A Lesson from the Ivy Leaguers
Hitting the press recently has been a stream of investment returns getting published by the big university endowments. Why does this matter, you ask? With hundreds of billions allocated especially to those funds of the Ivy League schools, a lot of attention is paid to how this “smart money” invests. Returns give an insight to that. And this smart money has been doing a lot of thinking, especially since the financial crisis of 2008, to find ways to enhance returns, limit risk, and get to the best possible place for their dollars.
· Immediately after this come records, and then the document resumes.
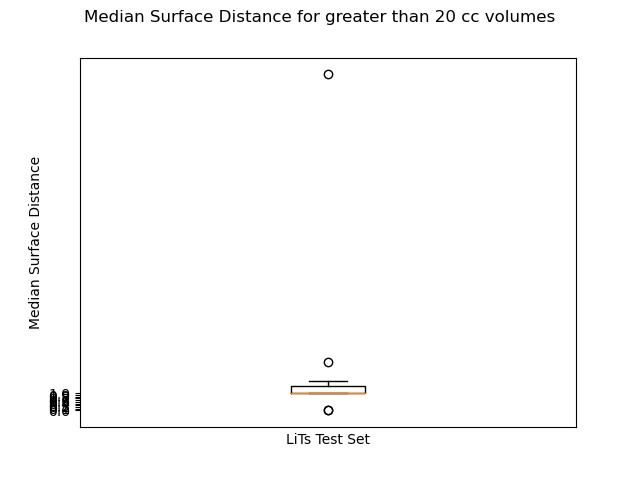
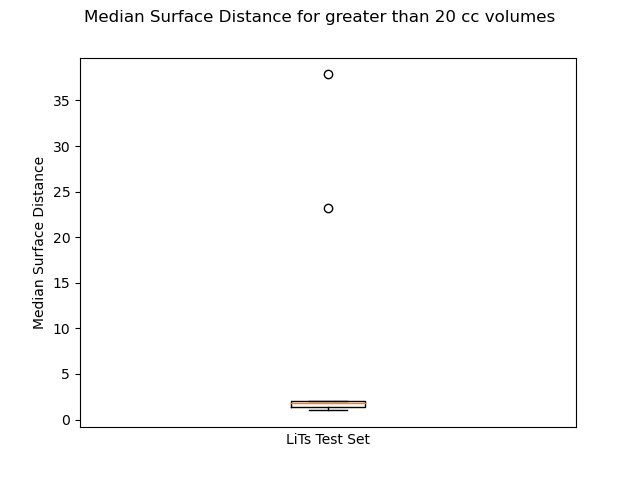
threshold from -3 to + 3, normalize liver on 25-75 percentile

diff --git a/Deep_Learning/Evaluate_Model/Evaluate_On_Data_TF2.py b/Deep_Learning/Evaluate_Model/Evaluate_On_Data_TF2.py
@@ -78,7 +78,7 @@ class run_metrics(object):
         self.save_path = save_path
 
     def process(self, threshold_range, seed_range, file, write_final_prediction=False):
-        pat_name = os.path.split(file)[-1]
+        pat_name = os.path.split(file)[-1].split('.')[0]
         print(pat_name)
         truth = sitk.ReadImage(file.replace('_Image','_Truth'), sitk.sitkUInt8)
         truth_array = sitk.GetArrayFromImage(truth)
@@ -94,7 +94,7 @@ class run_metrics(object):
         for _, measured_name in enumerate(OverlapMeasures):
             out_dict[measured_name.name] = np.zeros((len(threshold_range), len(seed_range)))
         for _, measured_name in enumerate(SurfaceDistanceMeasures):
-            out_dict[measured_name.name] = np.zeros((len(threshold_range), len(seed_range)))
+            out_dict[measured_name.name] = np.ones((len(threshold_range), len(seed_range)))*999
         reference_surface = sitk.LabelContour(truth)
         reference_distance_map = sitk.Abs(sitk.SignedMaurerDistanceMap(truth, squaredDistance=False,
                                                                        useImageSpacing=True))
@@ -176,7 +176,6 @@ class run_metrics(object):
                 out_dict[SurfaceDistanceMeasures.max_surface_distance.name][i, j] = np.max(
                     all_surface_distances)
         save_obj(os.path.join(self.save_path,'{}_out_dict.pkl'.format(pat_name)),out_dict)
-        return None
 
 
 def worker_def(A):
@@ -198,7 +197,7 @@ def combine_patient_pickles(out_path):
     image_list = [os.path.join(out_path, i) for i in os.listdir(out_path) if i.find('_out_dict.pkl') != -1]
     out_dict = {'volume':[],'patient_name':[]}
     for file in image_list:
-        pat_name = os.path.split(file)[-1].split('.nii.gz')[0]
+        pat_name = os.path.split(file)[-1].split('_out_dict')[0]
         out_dict['patient_name'].append(pat_name)
         patient_dict = load_obj(file)
         for key in patient_dict:
@@ -215,21 +214,24 @@ def find_best_threshold_seed(threshold_range, seed_range, out_path):
     threshold_names = ['Threshold_{}'.format(i) for i in threshold_range]
     seed_names = ['Seed_{}'.format(i) for i in seed_range]
     volume = out_dict['volume']
-    patient_names = out_dict['patient_name'][volume>10]
+    mask = volume>20
+    patient_names = out_dict['patient_name'][mask]
     for key in out_dict.keys():
-        if key == 'volume':
+        if key == 'volume' or key == 'patient_name':
             continue
-        data = np.median(out_dict[key][volume > 10], axis=0)
+        data = np.median(out_dict[key][mask], axis=0)
         if key in ['jaccard','dice', 'volume_similarity']:
             threshold, seed = np.where(np.round(data,4) == np.max(np.round(data,4)))
             title = 'Max'
         else:
             title = 'Min'
             threshold, seed = np.where(np.round(data,4) == np.min(np.round(data,4)))
+        threshold, seed = np.unique(threshold), np.unique(seed)
+        threshold, seed = threshold[len(threshold)//2], seed[len(seed)//2]
         print(
-            '{} {} is {} at threshold of {} and seed of {}'.format(title, key, np.round(data[threshold[0],seed[0]],3),
-                                                                   np.round(threshold_range[threshold[0]],2),
-                                                                   np.round(seed_range[seed[0]],2)))
+            '{} {} is {} at threshold of {} and seed of {}'.format(title, key, np.round(data[threshold,seed],3),
+                                                                   np.round(threshold_range[threshold],2),
+                                                                   np.round(seed_range[seed],2)))
         df = pd.DataFrame(data=data, index=threshold_names, columns=seed_names)
         df.to_excel(os.path.join(out_path,'{}.xlsx'.format(key)))
     return None
@@ -238,7 +240,7 @@ def find_best_threshold_seed(threshold_range, seed_range, out_path):
 def create_metric_chart(path = r'D:\Liver_Disease_Ablation\Predictions\Validation', out_path=os.path.join('.','Threshold'),
                         threshold_range=[0.1,0.15,0.2,0.25,0.3,0.35,0.4,0.45,0.5,0.55,0.6,0.65,0.7,0.75,0.8,0.85,0.9,0.95],
                         seed_range=[0.1,0.15,0.2,0.25,0.3,0.35,0.4,0.45,0.5,0.55,0.6,0.65,0.7,0.75,0.8,0.85,0.9,0.95],
-                        desc='', thread_count=int(cpu_count()*.95-1), re_write=False, write_final_prediction=False):
+                        thread_count=int(cpu_count()*.95-1), re_write=False, write_final_prediction=False):
     image_list = [os.path.join(path,i) for i in os.listdir(path) if i.find('_Image') != -1]
     if not os.path.exists(out_path):
         os.makedirs(out_path)
@@ -252,7 +254,7 @@ def create_metric_chart(path = r'D:\Liver_Disease_Ablation\Predictions\Validatio
         t.start()
         threads.append(t)
     for file in image_list:
-        pat_name = os.path.split(file)[-1]
+        pat_name = os.path.split(file)[-1].split('.')[0]
         if os.path.exists(os.path.join(out_path, '{}_out_dict.pkl'.format(pat_name))) and not re_write:
             continue
         item['file'] = file

diff --git a/Deep_Learning/Return_Train_Validation_Generators_TF2.py b/Deep_Learning/Return_Train_Validation_Generators_TF2.py
@@ -317,8 +317,17 @@ def return_generators(batch_size=16, wanted_keys={'inputs':['image','mask'],'out
     train_processors += [
         Ensure_Image_Proportions(image_rows=120, image_cols=120),
         Return_Add_Mult_Disease(change_background=change_background),
+    ]
+    if threshold:
+        train_processors += [
+            Threshold_Images(lower_bound=-3, upper_bound=3)
+        ]
+        validation_processors += [
+            Threshold_Images(lower_bound=-3, upper_bound=3)
+        ]
+    train_processors += [
         Cast_Data({'image': 'float16', 'annotation': 'float16', 'mask': 'int32'}),
-        {'cache': os.path.join(base_path,'Train{}{}'.format(add,cache_add))},
+        {'cache': os.path.join(base_path, 'Train{}{}'.format(add, cache_add))}
     ]
     validation_processors += [
         Return_Add_Mult_Disease(change_background=change_background),
@@ -326,13 +335,6 @@ def return_generators(batch_size=16, wanted_keys={'inputs':['image','mask'],'out
     if cache:
         validation_processors += [
         {'cache': os.path.join(base_path,'{}{}{}'.format(ext,add,cache_add))}
-        ]
-    if threshold:
-        train_processors += [
-            Threshold_Images(lower_bound=-10, upper_bound=10)
-        ]
-        validation_processors += [
-            Threshold_Images(lower_bound=-10, upper_bound=10)
         ]
     if flip:
         train_processors += [
@@ -351,7 +353,7 @@ def return_generators(batch_size=16, wanted_keys={'inputs':['image','mask'],'out
         {'repeat'}]
     train_generator.compile_data_set(image_processors=train_processors, debug=False)
     validation_generator.compile_data_set(image_processors=validation_processors, debug=False)
-    for generator in [train_generator, validation_generator]: #
+    for generator in [validation_generator, train_generator]: #
         data_set = iter(generator.data_set)
         for _ in range(len(generator)):
             x, y = next(data_set)
@@ -362,5 +364,5 @@ def return_generators(batch_size=16, wanted_keys={'inputs':['image','mask'],'out
 
 
 if __name__ == '__main__':
-    # return_generators(add='_32', flip=True, threshold=True, change_background=True, cache_add='_change_bckrd')
+    return_generators(add='_32', flip=False, threshold=True, change_background=True, cache_add='_change_bckrd')
     pass

diff --git a/Deep_Learning/Evaluate_Model/Main.py b/Deep_Learning/Evaluate_Model/Main.py
@@ -40,17 +40,17 @@ def main():
     if evaluate_prediction:
         from Deep_Learning.Evaluate_Model.Evaluate_On_Data_TF2 import create_metric_chart, np
         path = r'D:\Liver_Disease_Ablation\Predictions\ValidationTF2_Multi_Cube'
-        create_metric_chart(path=path,desc=desc,out_path=os.path.join('.','Threshold_Seed_Pickles'),
-                            seed_range=[.8,.85,.9,.925,.95,.96,.97,.98,.99],
-                            threshold_range=np.arange(0.1,0.96,0.01), re_write=False, thread_count=12)
+        create_metric_chart(path=path,out_path=os.path.join('.','Threshold_Seed_Pickles'),
+                            seed_range=np.arange(0.5,1.0,0.05),
+                            threshold_range=np.arange(0.1,1.0,0.05), re_write=False, thread_count=12)
 
     evaluate_test = False
     if evaluate_test:
         from Deep_Learning.Evaluate_Model.Evaluate_On_Data_TF2 import create_metric_chart
         path = r'D:\Liver_Disease_Ablation\Predictions\TestTF2_Multi_Cube'
-        create_metric_chart(path=path,desc=desc,out_path=os.path.join('.','Test_Output'),
-                            seed_range=[.99], threshold_range=[.35], re_write=False,
-                            write_final_prediction=True, thread_count=6)
+        create_metric_chart(path=path,out_path=os.path.join('.','Test_Output'),
+                            seed_range=[.85], threshold_range=[.15], re_write=True,
+                            write_final_prediction=True, thread_count=12)
 
     write_box_plots = False
     if write_box_plots:
@@ -61,7 +61,9 @@ def main():
         df = pd.read_excel(out_path, engine='xlrd')
         volumes = df['volume'].values
         values = df['median_surface_distance'].values
-        create_plot('Median Surface Distance for greater than 20 cc volumes',values=values[volumes>20],metric='Median Surface Distance', out_path=os.path.join('.','Images'))
+        values = values[volumes>20]
+        values = values[values<1000]
+        create_plot('Median Surface Distance for greater than 20 cc volumes',values=values,metric='Median Surface Distance', out_path=os.path.join('.','Images'))
         xxx = 1
 
 

diff --git a/Deep_Learning/Evaluate_Model/Make_Box_Plots.py b/Deep_Learning/Evaluate_Model/Make_Box_Plots.py
@@ -22,13 +22,12 @@ def create_plot(title, values, metric, out_path=None):
     y_ticks = [0,0.1,0.2,0.3,0.4,0.5,0.6,0.7,0.8,0.9,1]
     plt.figure(0)
     plt.suptitle(title)
-    plt.yticks(y_ticks)
     ax = plt.subplot(1,1,1)
     plt.boxplot(values)
     plt.xlabel('LiTs Test Set')
     plt.ylabel(metric)
     plt.xticks(num_labels,x_ticks)
-    plt.yticks(y_ticks)
+    # plt.yticks(y_ticks)
     if out_path is not None:
         if not os.path.exists(out_path):
             os.makedirs(out_path)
But the results continue to be questionable. In fact, in the most recent year average, endowments posted their worst returns since 2009, a period that included the financial crisis (endowments typically use June 30th as the end of their performance periods). Much of the way these endowments have gone about “fixing” their portfolios from 2008 has been through a growing use of alternatives which has steadily been increasing. A study from Vanguard about endowments shows large endowments have increased their exposure to alternatives from 28% in 2002 up to 60% more recently.
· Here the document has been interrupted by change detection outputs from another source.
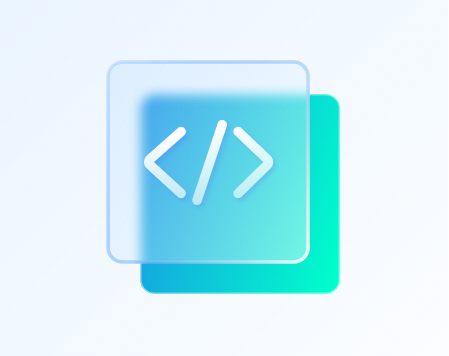
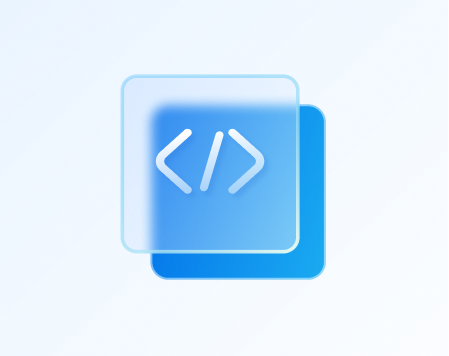
fix: 更新五张商业合作卡片图标，修正 CTA 按钮间距为设计稿 164px

Changed region(s): [[0.2183, 0.1545, 0.7795, 0.8343]]

diff --git a/styles.css b/styles.css
@@ -997,6 +997,12 @@ img { display: block; }
   height: 178px;
 }
 
+/* 首张卡片图标为 220×178，且左对齐 */
+.growth-card:first-child img {
+  left: 0;
+  width: 220px;
+}
+
 .growth-card h3 {
   position: absolute;
   left: 24px;
@@ -1066,7 +1072,7 @@ img { display: block; }
   display: flex;
   justify-content: center;
   gap: 13px;
-  margin-top: 13px;
+  margin-top: 36px;
 }
 
 .cta .btn {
How have they done? You can see for yourself. Below is a chart showing many of the top Ivy League endowments and how their return stacked up.
Now the message here is not to pick on alternatives or debate their merits. No, the point here is that this has been a tough investment climate all around. Sure, large US stocks were up 4.0% (S&P 500) and bonds (Barclays Aggregate) were up 6.0%, but all other portions of the market struggled. Small US stocks lost -6.7% (Russell 2000) and foreign stocks fell -10.2% (MSCI EAFE). Put all this together and the basic balanced portfolio* referred to in the chart had a go nowhere year. That doesn’t feel good, but it’s all relative. While it is certainly important how you feel when these types of markets inevitably present themselves, it is far more important what you do about it. The endowments keep trying to “fix” things: change managers, have more alternatives, lock up in long-term investments, bring more investment talent in-house, and the list goes on. A lot of the “fixing” ends up looking like chasing performance, something we’ve seen time and again not work.
Instead, the approach needs to be that of discipline. Sometimes the best investment decision is the one you don’t make at all. It doesn’t mean you don’t think and evaluate what’s going on. But if your philosophy is anchored upon a meaningful strategy, the only way to realize the fruits of the strategy is to weather the ups and downs that come with it. And all along the way it certainly makes sense to keep your eye on how others, like the best and brightest of the endowment world, are doing relative to you. By that measure, things look pretty darn good.
The S&P 500 Index is widely regarded as the best single gauge of the U.S. equities market, this world-renowned index includes a representative sample of 500 leading companies in leading industries of the U.S. economy. The Barclays Capital U.S. Aggregate Index (Agg) represents securities that are SEC-registered, taxable, and dollar denominated. The index covers the U.S. investment grade fixed rate bond market, with index components for government and corporate securities, mortgage pass-through securities, and asset-backed securities. The Russell 2000 Index® (R2000) measures the performance of the 2,000 smallest companies in the Russell 3000 Index. The MSCI® EAFE (Europe, Australia, Far East) Net Index USD is the pre-eminent benchmark in the US to measure international equity performance. It comprises 21 MSCI country indexes, representing the developed markets outside of North America measured in U.S. dollars.
Data for the chart above gathered from university press releases and the Wall Street Journal.